Sources: Turner Construction Co., New York City; CP staff
The 2012 Green Building Market Barometer survey from top gun general contractor Turner Construction finds that real estate owners, developers and corporate owner-occupants remain committed to sustainable practices, but are increasingly cool on costs associated with U.S. Green Building Council LEED (Leadership in Energy and Environmental Design) certification for projects.
The percentage of executives who thought it was extremely or very likely their companies would seek LEED certification for a green-geared building was 48 percent, down from 53 percent and 61 percent, respectively, in Turner’s 2010 and 2008 surveys. Key reasons among those who said their companies were not likely to seek certification were the cost and overall perceived difficulty of the process (82 percent and 74 pecent) and staff time required (79 percent).

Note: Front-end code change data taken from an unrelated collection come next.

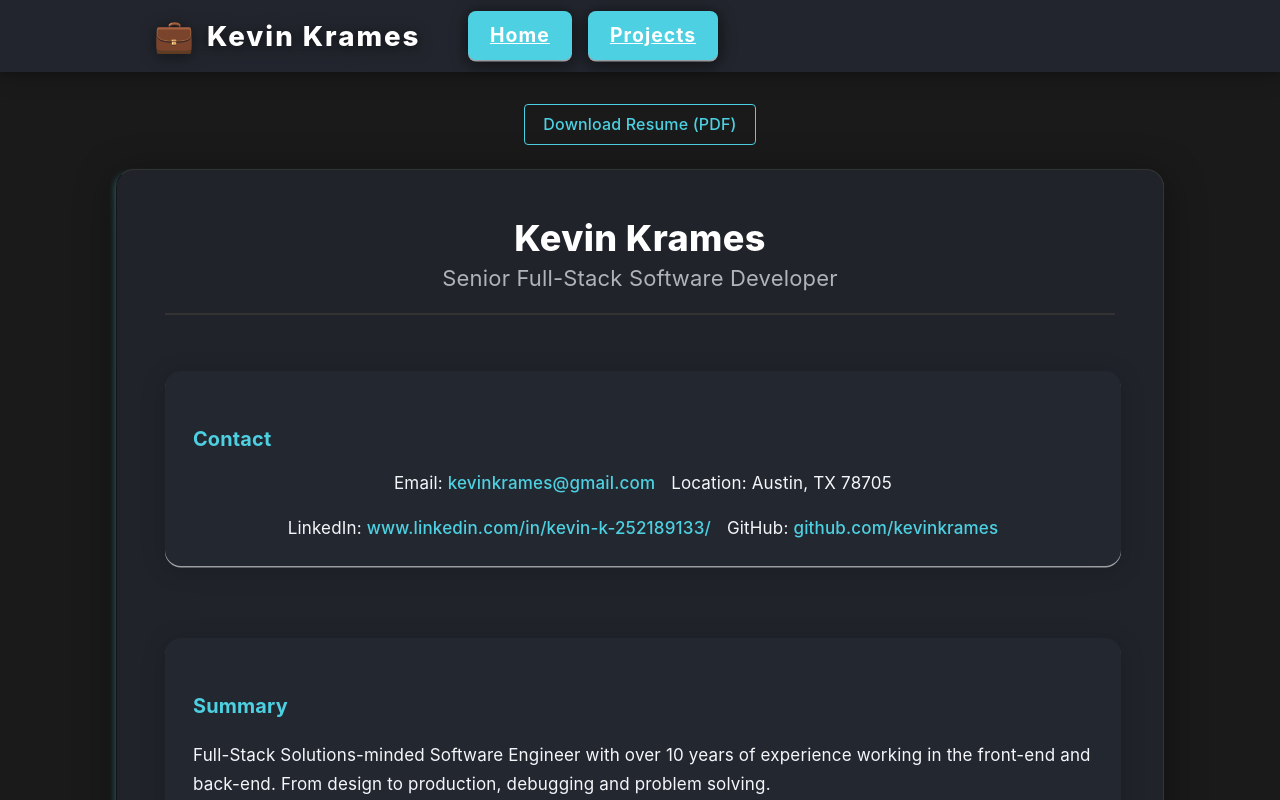
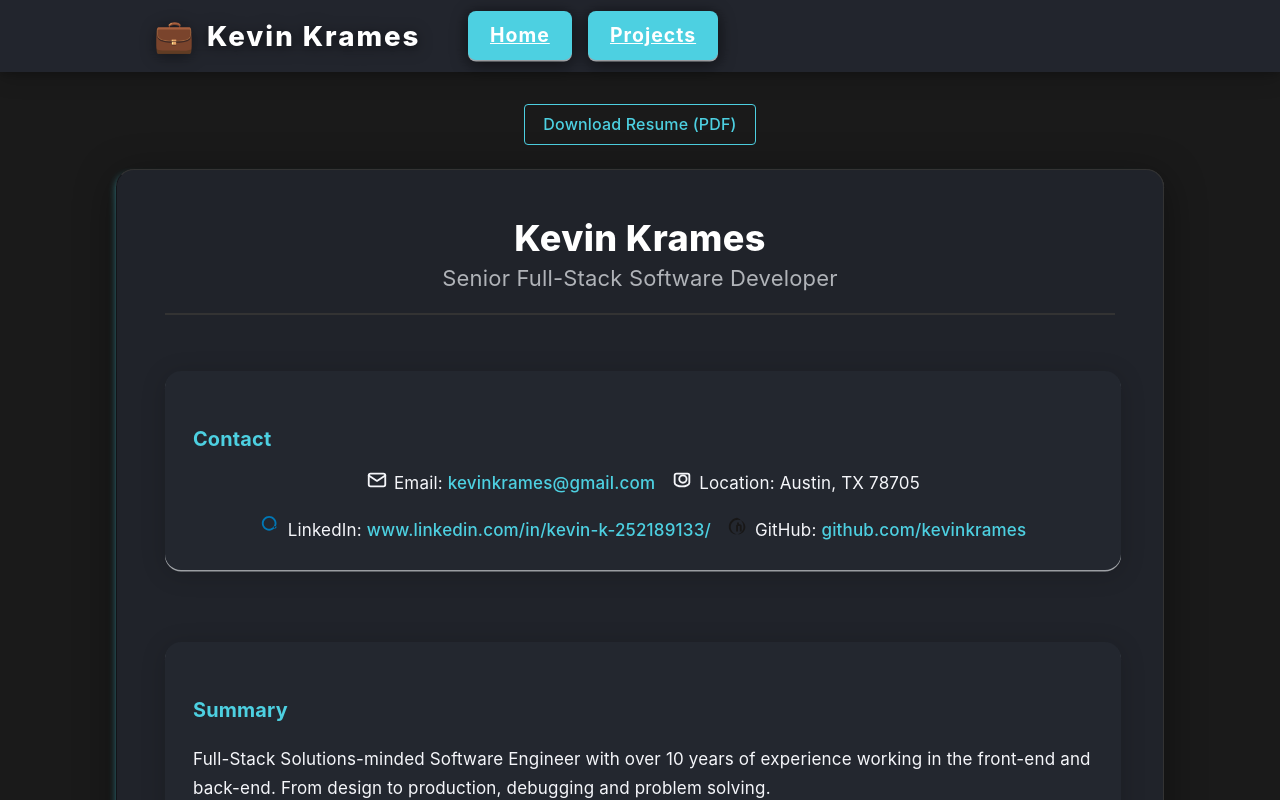
Before and after one commit to KevinKrames/KevinKrames, a React (Vite) app: page / in a window 1280 px wide. Shown: the top 800 px of the page. Built offline with nearby package versions, Linux system fonts and the light colour scheme.

Commit message:
add svgs

```diff
--- a/src/App.jsx
+++ b/src/App.jsx
@@ -13,6 +13,17 @@ const data = {
     github: 'github.com/kevinkrames',
   },
   summary: 'Full-Stack Solutions-minded Software Engineer with over 10 years of experience working in the front-end and back-end. From design to production, debugging and problem solving.',
+  skills: {
+    languages: [
+      'C#', 'PHP', 'Python', 'MySQL', 'Oracle', 'NoSQL/MongoDB', 'JavaScript/TypeScript', 'Java', 'C++', 'PowerShell'
+    ],
+    frameworks: [
+      'Angular', 'Node.js', 'React.js', 'Vue.js', 'jQuery', 'Express.js', 'Apache JMeter', 'Node.js', 'D3.js'
+    ],
+    tools: [
+      'Jenkins/CI DevOps automation','Git/Github Actions', 'REST APIs', 'Performance profiling', 'Kubernetes/Docker',  'AI API Orchestration', 'Prompt engineering', 'Agile methodology',  'Design Leading', 'Code Review','Pair Programming', 'SHA256 Salt/Data encryption', 'Accessibility/Screen Readers', 'OWASP penetration testing'
+    ]
+  },
   experience: [
     {
       company: 'Infotech Inc.',
@@ -106,10 +117,30 @@ function PanelRoutes() {
                   <section className="resume-contact resume-section-card">
                     <h3>Contact</h3>
                     <div className="contact-list">
-                    <span>Email: <a href={`mailto:${data.contact.email}`}>{data.contact.email}</a></span>
-                    <span>Location: {data.contact.location}</span>
-                    <span>LinkedIn: <a href={`https://${data.contact.linkedin}`} target="_blank" rel="noopener noreferrer">{data.contact.linkedin}</a></span>
-                    <span>GitHub: <a href={`https://${data.contact.github}`} target="_blank" rel="noopener noreferrer">{data.contact.github}</a></span>
+                    <span>
+                      <span style={{verticalAlign: 'middle', marginRight: '6px'}}>
+                        <svg width="22" height="22" viewBox="0 0 24 24" fill="none" stroke="currentColor" strokeWidth="2" strokeLinecap="round" strokeLinejoin="round"><rect x="3" y="5" width="18" height="14" rx="2"/><polyline points="3 7 12 13 21 7"/></svg>
+                      </span>
+                      Email: <a href={`mailto:${data.contact.email}`}>{data.contact.email}</a>
+                    </span>
+                    <span>
+                      <span style={{verticalAlign: 'middle', marginRight: '6px'}}>
+                        <svg width="22" height="22" viewBox="0 0 24 24" fill="none" stroke="currentColor" strokeWidth="2" strokeLinecap="round" strokeLinejoin="round"><path d="M17 11a4 4 0 1 1-8 0 4 4 0 0 1 8 0z"/><path d="M12 19c-4.418 0-8-1.79-8-4V7a2 2 0 0 1 2-2h12a2 2 0 0 1 2 2v8c0 2.21-3.582 4-8 4z"/></svg>
+                      </span>
+                      Location: {data.contact.location}
+                    </span>
+                    <span>
+                      <span style={{verticalAlign: 'middle', marginRight: '6px'}}>
+                        <svg width="22" height="22" viewBox="0 0 24 24" fill="none" xmlns="http://www.w3.org/2000/svg"><path d="M16 8a6 6 0 0 0-12 0c0 3.31 2.69 6 6 6s6-2.69 6-6zm-6 8c-4.41 0-8-3.59-8-8s3.59-8 8-8 8 3.59 8 8-3.59 8-8 8zm6.5-2.5c.83 0 1.5-.67 1.5-1.5S17.33 11 16.5 11 15 11.67 15 12.5s.67 1.5 1.5 1.5z" fill="#0077B5"/></svg>
+                      </span>
+                      LinkedIn: <a href={`https://${data.contact.linkedin}`} target="_blank" rel="noopener noreferrer">{data.contact.linkedin}</a>
+                    </span>
+                    <span>
+                      <span style={{verticalAlign: 'middle', marginRight: '6px'}}>
+                        <svg width="22" height="22" viewBox="0 0 24 24" fill="none" xmlns="http://www.w3.org/2000/svg"><path d="M12 2C6.48 2 2 6.48 2 12c0 4.41 3.59 8 8 8s8-3.59 8-8c0-5.52-4.48-10-8-10zm0 18c-4.41 0-8-3.59-8-8s3.59-8 8-8 8 3.59 8 8-3.59 8-8 8zm-1-13h2v2h-2zm1 2c-1.1 0-2 .9-2 2v6h2v-6h2v6h2v-6c0-1.1-.9-2-2-2z" fill="#181717"/></svg>
+                      </span>
+                      GitHub: <a href={`https://${data.contact.github}`} target="_blank" rel="noopener noreferrer">{data.contact.github}</a>
+                    </span>
                   </div>
                 </section>
                 {/* Summary */}
@@ -122,19 +153,19 @@ function PanelRoutes() {
                   <h3>Skills</h3>
                   <div className="skills-category">Languages</div>
                   <ul className="skills-list">
-                    {['C#', 'PHP', 'Python', 'MySQL', 'Oracle', 'NoSQL/MongoDB', 'JavaScript/TypeScript', 'Java', 'C++', 'PowerShell'].map(skill => (
+                    {data.skills.languages.map(skill => (
                       <li key={skill} className="skill-badge">{skill}</li>
                     ))}
                   </ul>
                   <div className="skills-category">Frameworks & Libraries</div>
                   <ul className="skills-list">
-                    {['Angular', 'Node.js', 'React.js', 'Vue.js', 'jQuery', 'Express.js', 'Apache JMeter', 'Node.js', 'D3.js'].map(skill => (
+                    {data.skills.frameworks.map(skill => (
                       <li key={skill} className="skill-badge">{skill}</li>
                     ))}
                   </ul>
                   <div className="skills-category">Tools & Other</div>
                   <ul className="skills-list">
-                    {['Jenkins/CI DevOps automation','Git/Github Actions', 'REST APIs', 'Performance profiling', 'Kubernetes/Docker',  'AI API Orchestration', 'Prompt engineering', 'Agile methodology',  'Design Leading', 'Code Review','Pair Programming', 'SHA256 Salt/Data encryption', 'Accessibility/Screen Readers', 'OWASP penetration testing'].map(skill => (
+                    {data.skills.tools.map(skill => (
                       <li key={skill} className="skill-badge">{skill}</li>
                     ))}
                   </ul>
@@ -303,14 +334,36 @@ function App() {
       <footer className="footer">
         <hr className="footer-separator" />
         <div className="footer-contact">
-          <span>Contact: </span>
-          <a href="mailto:kevinkrames@gmail.com">kevinkrames@gmail.com</a>
+          <span>
+            <span style={{verticalAlign: 'middle', marginRight: '6px'}}>
+              <svg width="22" height="22" viewBox="0 0 24 24" fill="none" stroke="currentColor" strokeWidth="2" strokeLinecap="round" strokeLinejoin="round"><rect x="3" y="5" width="18" height="14" rx="2"/><polyline points="3 7 12 13 21 7"/></svg>
+            </span>
+            <a href="mailto:kevinkrames@gmail.com">kevinkrames@gmail.com</a>
+          </span>
           <span> | </span>
-          <span>Austin, TX 78705</span>
+          <span>
+            <span style={{verticalAlign: 'middle', marginRight: '6px'}}>
+              <svg width="22" height="22" viewBox="0 0 24 24" fill="none" stroke="currentColor" strokeWidth="2" strokeLinecap="round" strokeLinejoin="round"><path d="M17 11a4 4 0 1 1-8 0 4 4 0 0 1 8 0z"/><path d="M12 19c-4.418 0-8-1.79-8-4V7a2 2 0 0 1 2-2h12a2 2 0 0 1 2 2v8c0 2.21-3.582 4-8 4z"/></svg>
+            </span>
+            Austin, TX 78705
+          </span>
           <span> | </span>
-          <a href="https://www.linkedin.com/in/kevin-k-252189133/" target="_blank" rel="noopener noreferrer">LinkedIn</a>
+          <span>
+            <span style={{verticalAlign: 'middle', marginRight: '6px'}}>
+              <svg width="22" height="22" viewBox="0 0 24 24" fill="none" xmlns="http://www.w3.org/2000/svg"><path d="M16 8a6 6 0 0 0-12 0c0 3.31 2.69 6 6 6s6-2.69 6-6zm-6 8c-4.41 0-8-3.59-8-8s3.59-8 8-8 8 3.59 8 8-3.59 8-8 8zm6.5-2.5c.83 0 1.5-.67 1.5-1.5S17.33 11 16.5 11 15 11.67 15 12.5s.67 1.5 1.5 1.5z" fill="#0077B5"/></svg>
+            </span>
+            <a href="https://www.linkedin.com/in/kevin-k-252189133/" target="_blank" rel="noopener noreferrer">LinkedIn</a>
+          </span>
           <span> | </span>
-          <a href="https://github.com/kevinkrames" target="_blank" rel="noopener noreferrer">GitHub</a>
+          <span>
+            <span style={{verticalAlign: 'middle', marginRight: '6px'}}>
+              <svg width="22" height="22" viewBox="0 0 24 24" fill="none" xmlns="http://www.w3.org/2000/svg">
+                <path d="M12 2C6.48 2 2 6.48 2 12c0 4.41 3.59 8 8 8s8-3.59 8-8c0-5.52-4.48-10-8-10zm0 18c-4.41 0-8-3.59-8-8s3.59-8 8-8 8 3.59 8 8-3.59 8-8 8zm1.07-7.75c-.15.03-.32.05-.5.05-.18 0-.35-.02-.5-.05-.15-.03-.29-.09-.41-.17-.12-.08-.23-.18-.32-.29-.09-.11-.16-.24-.21-.38-.05-.14-.08-.29-.08-.45 0-.16.03-.31.08-.45.05-.14.12-.27.21-.38.09-.11.2-.21.32-.29.12-.08.26-.14.41-.17.15-.03.32-.05.5-.05.18 0 .35.02.5.05.15.03.29.09.41.17.12.08.23.18.32.29.09.11.16.24.21.38.05.14.08.29.08.45 0 .16-.03.31-.08.45-.05.14-.12.27-.21.38-.09.11-.2.21-.32.29-.12.08-.26.14-.41.17z" fill="#fff"/>
+                <path d="M12 2C6.48 2 2 6.48 2 12c0 4.41 3.59 8 8 8s8-3.59 8-8c0-5.52-4.48-10-8-10zm0 18c-4.41 0-8-3.59-8-8s3.59-8 8-8 8 3.59 8 8-3.59 8-8 8zm-1-13h2v2h-2zm1 2c-1.1 0-2 .9-2 2v6h2v-6h2v6h2v-6c0-1.1-.9-2-2-2z" fill="#181717"/>
+              </svg>
+            </span>
+            <a href="https://github.com/kevinkrames" target="_blank" rel="noopener noreferrer">GitHub</a>
+          </span>
         </div>
         <a
           href="https://drive.usercontent.google.com/u/0/uc?id=16RATu39OAp-Z30AXYvHP2iQgwgUhESuX&export=download"
```
Also changed, not shown: index.html (+3 -2 lines).
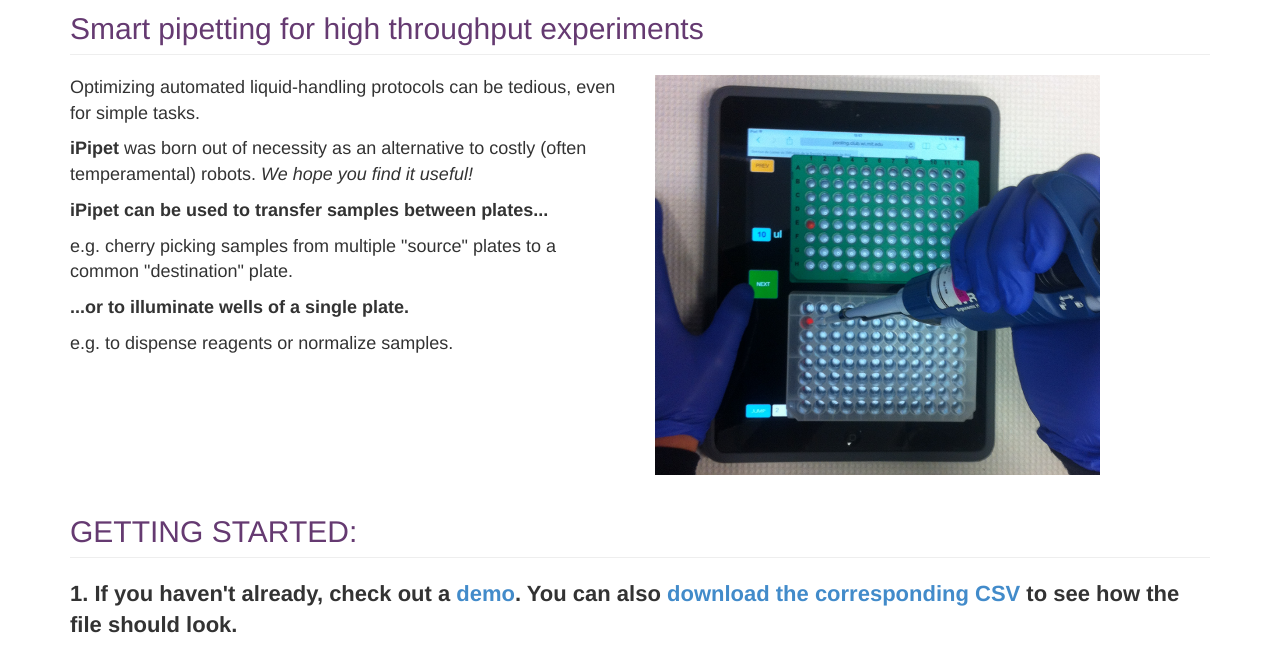
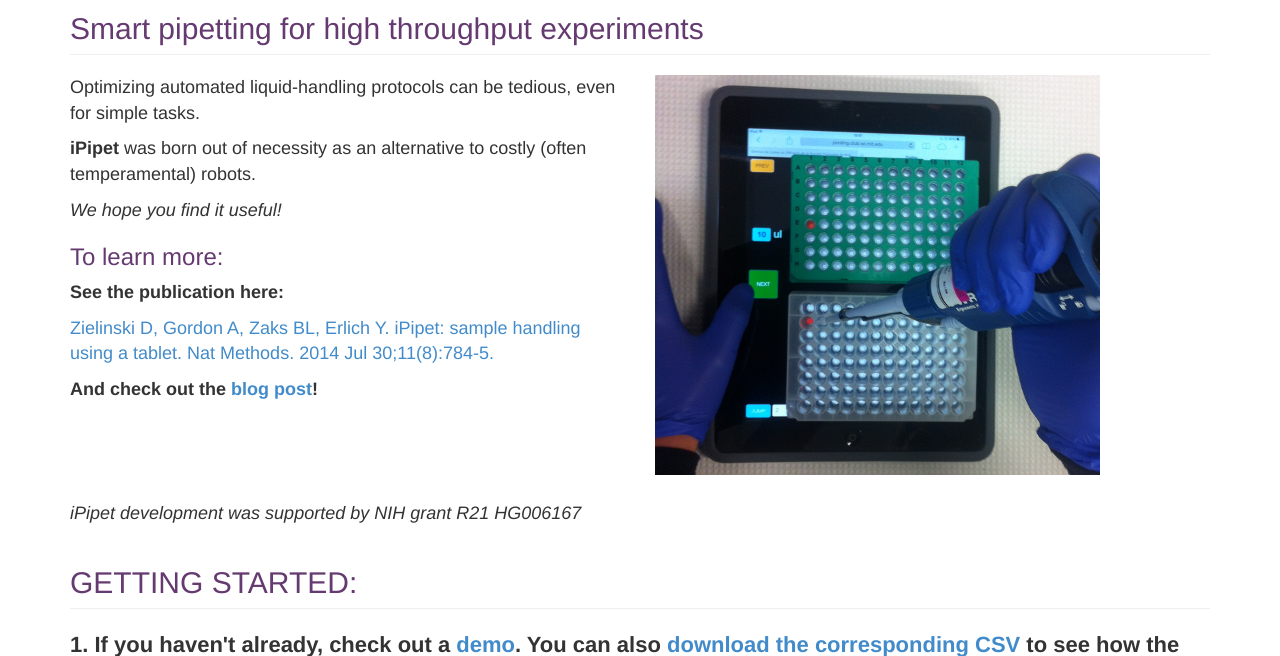
Before and after one commit to dinovski/iPipet, a Flask app: page /usage in a window 1280 px wide. Shown: the part 153-809 px from the top of the page. Run offline with Flask 2, Linux system fonts and the light colour scheme; some libraries are stand-ins or nearby versions.

Commit message:
added citation and blog post link to about page and manuscript link to home page.

```diff
--- a/templates/about.html
+++ b/templates/about.html
@@ -39,14 +39,18 @@ copyright (c) 2014 Dina Zielinski (dina@wi.mit.edu)
 	<div class="row">
 		<div class="col-xs-6">
 			<p>Optimizing automated liquid-handling protocols can be tedious, even for simple tasks.</p>
-			<p><strong>iPipet</strong> was born out of necessity as an alternative to costly (often temperamental) robots. <em>We hope you find it useful!</em></p>
-			<p><strong>iPipet can be used to transfer samples between plates...</strong>
-			<p>e.g. cherry picking samples from multiple "source" plates to a common "destination" plate.</p>
-			<p><strong>...or to illuminate wells of a single plate.</strong> </p><p>e.g. to dispense reagents or normalize samples.</p>
+			<p><strong>iPipet</strong> was born out of necessity as an alternative to costly (often temperamental) robots.</p><p><em>We hope you find it useful!</em></p>
+			<h3 style="color:#653A71">To learn more:</h3>
+			<p><strong>See the publication here: </strong></p><p><a href="http://www.nature.com/nmeth/journal/v11/n8/full/nmeth.3028.html" target="_blank">Zielinski D, Gordon A, Zaks BL, Erlich Y. iPipet: sample handling using a tablet. Nat Methods. 2014 Jul 30;11(8):784-5.</a></p>
+			<p><strong>And check out the <a href="http://erlichya.tumblr.com/post/93339535499/ipipet-a-creative-hack-born-out-of-necessity" target="_blank">blog post</a>!</strong></p>
 		</div>
 
 		<div class="col-xs-6"><img src="{{ url_for("static", filename="demo_img.png") }}" /> </div>
+
 	</div>
+
+	<br/>
+	<p><i>iPipet development was supported by NIH grant R21 HG006167</i></p>
 
 <h2 class="page-header" style="color:#653A71">GETTING STARTED:</h2>
 
@@ -229,12 +233,11 @@ copyright (c) 2014 Dina Zielinski (dina@wi.mit.edu)
 	<div class="row">
 		<div class="col-sm-5">
 		&#169; Erlich Lab 2014
-		<br/>
-		<i>iPipet development was supported by NIH grant R21 HG006167</i>
+
 		</div>
 		<div class="col-sm-7">
 			<div class="pull-right">
-			Questions? Email dina at wi dot mit dot edu or Tweet <a href="https://twitter.com/dinazielinski">@dinazielinski</a>
+			Questions? Email dina at wi dot mit dot edu
 			</div>
 		</div>
 	</div>
--- a/templates/home.html
+++ b/templates/home.html
@@ -62,6 +62,7 @@ copyright (c) 2014 Dina Zielinski (dina@wi.mit.edu)
 					<li><a style="font-size:20px" href="{{url_for("community",_external=True)}}"target="_blank">shared designs</a></li>
 					<li><a style="font-size:20px" href="http://www.thingiverse.com/thing:339588" target="_blank">3D printing</a></li>
 					<li><a style="font-size:20px" href="https://github.com/dinovski/ipipet" target="_blank">source code</a></li>
+					<li><a style="font-size:20px" href="{{ url_for("static", filename="manuscript.pdf") }}" target="_blank">manuscript</a></li>
 				</ul>
 
 			</div>
```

In the last four years, many companies seem to have become more knowledgeable about the means and methods of designing and constructing green buildings, and are less reliant on LEED as a scorecard, Turner officials contend. As their interest in LEED certification wanes, 41 percent of executives surveyed thought it was at least somewhat likely their companies would consider seeking certification under a different rating system if they constructed a green building. Of those who might turn to LEED alternatives, 63 percent would be extremely or very likely to consider seeking certification under the Environmental Protection Agency-backed Energy Star—highlighting the importance of energy efficiency.
“We’ve seen from our own work and the continuing growth of the green building market that in spite of this reduction in enthusiasm for LEED certification, respondents are still building green,” says Turner Vice President and Chief Sustainability Officer Michael Deane. “While some respondents are relying on their own standards or considering another rating system, LEED certification remains the most widely used third-party verification of achievement that is recognized by consumers and that can be used to market and promote a property.”
Turner’s 2012 Green Building Market Barometer reflects findings from 718 executives surveyed in October. Respondents represented a cross section of companies: architecture (49 percent), construction (19 percent), real estate consulting (11 percent), corporate owner-occupant (9 percent), developer (9 percent), engineering (9 percent), real estate owners (7 percent), corporate tenant (3percent), and broker/real estate service provider (2 percent). The sum of percentages exceeds 100 as some companies span more than one industry segment. Requests for full survey results can be directed to [email protected].